The garden in winter can be rather dull and uninspiring. Summer flowers have faded and if you have completed the fall cleanup you may be left with tidy beds but no color or foliage until the plants reappear in the spring. There are various ways you can avoid this blank period as Dave from Growing the Home Garden website explains. His five plants light up the winter in different ways. Berries, stems, flowers and foliage are all featured as is bark on his sixth choice.

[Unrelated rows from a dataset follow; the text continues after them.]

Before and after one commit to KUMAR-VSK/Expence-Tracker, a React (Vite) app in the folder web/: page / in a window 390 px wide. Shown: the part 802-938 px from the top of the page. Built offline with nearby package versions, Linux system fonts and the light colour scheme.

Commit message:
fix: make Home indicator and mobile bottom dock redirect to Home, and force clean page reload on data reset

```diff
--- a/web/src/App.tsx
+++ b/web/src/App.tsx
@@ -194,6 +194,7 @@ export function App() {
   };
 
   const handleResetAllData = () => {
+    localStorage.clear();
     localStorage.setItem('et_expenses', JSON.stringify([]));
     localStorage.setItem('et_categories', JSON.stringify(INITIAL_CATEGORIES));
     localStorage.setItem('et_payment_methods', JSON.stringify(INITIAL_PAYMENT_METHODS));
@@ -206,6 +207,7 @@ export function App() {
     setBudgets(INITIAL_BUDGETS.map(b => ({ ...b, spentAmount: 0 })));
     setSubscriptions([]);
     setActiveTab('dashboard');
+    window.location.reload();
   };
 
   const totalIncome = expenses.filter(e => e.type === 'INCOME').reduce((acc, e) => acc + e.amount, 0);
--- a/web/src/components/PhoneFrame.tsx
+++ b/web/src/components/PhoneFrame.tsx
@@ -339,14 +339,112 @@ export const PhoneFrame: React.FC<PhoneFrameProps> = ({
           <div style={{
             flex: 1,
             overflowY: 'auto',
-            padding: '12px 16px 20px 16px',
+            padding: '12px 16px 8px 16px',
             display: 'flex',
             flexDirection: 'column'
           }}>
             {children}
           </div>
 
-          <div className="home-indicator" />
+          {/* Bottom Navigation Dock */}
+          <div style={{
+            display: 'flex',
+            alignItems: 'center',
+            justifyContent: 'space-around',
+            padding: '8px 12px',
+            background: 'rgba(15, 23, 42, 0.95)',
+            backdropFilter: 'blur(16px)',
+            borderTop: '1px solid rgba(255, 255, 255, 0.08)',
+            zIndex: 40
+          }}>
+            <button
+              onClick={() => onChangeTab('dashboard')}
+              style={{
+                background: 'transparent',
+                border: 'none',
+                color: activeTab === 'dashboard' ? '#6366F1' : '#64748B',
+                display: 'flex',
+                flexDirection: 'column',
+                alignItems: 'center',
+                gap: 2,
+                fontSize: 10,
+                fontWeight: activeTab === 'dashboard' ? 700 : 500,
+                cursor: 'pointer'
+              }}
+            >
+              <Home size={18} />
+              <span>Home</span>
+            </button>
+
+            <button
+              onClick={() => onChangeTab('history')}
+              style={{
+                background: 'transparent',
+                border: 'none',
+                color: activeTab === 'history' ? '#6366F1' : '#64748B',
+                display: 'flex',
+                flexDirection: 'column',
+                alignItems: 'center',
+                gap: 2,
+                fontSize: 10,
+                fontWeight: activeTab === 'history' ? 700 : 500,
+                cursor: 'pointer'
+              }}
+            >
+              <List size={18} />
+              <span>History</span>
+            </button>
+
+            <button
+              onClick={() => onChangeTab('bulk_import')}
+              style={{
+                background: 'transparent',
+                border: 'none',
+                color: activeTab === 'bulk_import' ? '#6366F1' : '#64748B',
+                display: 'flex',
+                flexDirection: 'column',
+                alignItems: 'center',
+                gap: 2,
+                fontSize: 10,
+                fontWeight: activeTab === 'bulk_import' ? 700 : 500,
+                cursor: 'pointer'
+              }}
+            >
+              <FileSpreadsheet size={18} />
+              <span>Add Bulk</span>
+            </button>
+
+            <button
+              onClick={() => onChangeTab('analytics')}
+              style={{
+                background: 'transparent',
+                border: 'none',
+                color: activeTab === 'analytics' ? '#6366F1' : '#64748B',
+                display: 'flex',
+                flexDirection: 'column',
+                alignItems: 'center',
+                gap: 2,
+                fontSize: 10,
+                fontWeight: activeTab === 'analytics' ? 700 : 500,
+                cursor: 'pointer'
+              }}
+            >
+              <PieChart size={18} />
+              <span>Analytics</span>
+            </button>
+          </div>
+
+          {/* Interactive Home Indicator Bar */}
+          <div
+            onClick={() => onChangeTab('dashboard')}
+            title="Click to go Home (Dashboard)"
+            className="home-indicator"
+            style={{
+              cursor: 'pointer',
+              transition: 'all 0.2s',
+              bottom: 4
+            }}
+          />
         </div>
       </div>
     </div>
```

When you look out at your garden in the winter what do you see? Is it dull and drab with little or no interest? Or does it have something in it that pops and makes your garden standout in the neighborhood? What might be the difference between that boring winter landscape and the awesome winter garden is the plants. Winter garden plants can add a lot of impact to your landscape. Plants with berries, green foliage, or interest stems add the element of winter interest to the garden. What winter garden plants should you add for maximum impact? I?ll detail a few options for you.

Winter Garden Plants

Holly ? for the foliage and berries.

For the purposes of this post we can talk about two main types of holly deciduous and evergreen. Both are great for Snow-in-December-Holly-12-11-08winter color but are significantly different this time of year. Evergreen hollies like ?Foster? holly or ?Buford? holly have waxy green leaves and red berries which are a classic winter plant look. Deciduous hollies loose all their leaves but are full of berries which maximizes their impact. Hollies are dioecious which means either male or female and you would need one of each to actually get berry production.

Red Twig Dogwood ? for the stems.

Red twig dogwoods are one of my favorite winter garden plants. Their stems are bright red and look great against an evergreen backdrop. The older stems need pruned back every now and then to retain the bright red stems on the younger branches. Red twig dogwood flowers are not extremely showy like Cornus florida is but can still be of some interest in the summer garden.

See more at Growing the Home Garden
Image source: Michael MK Khor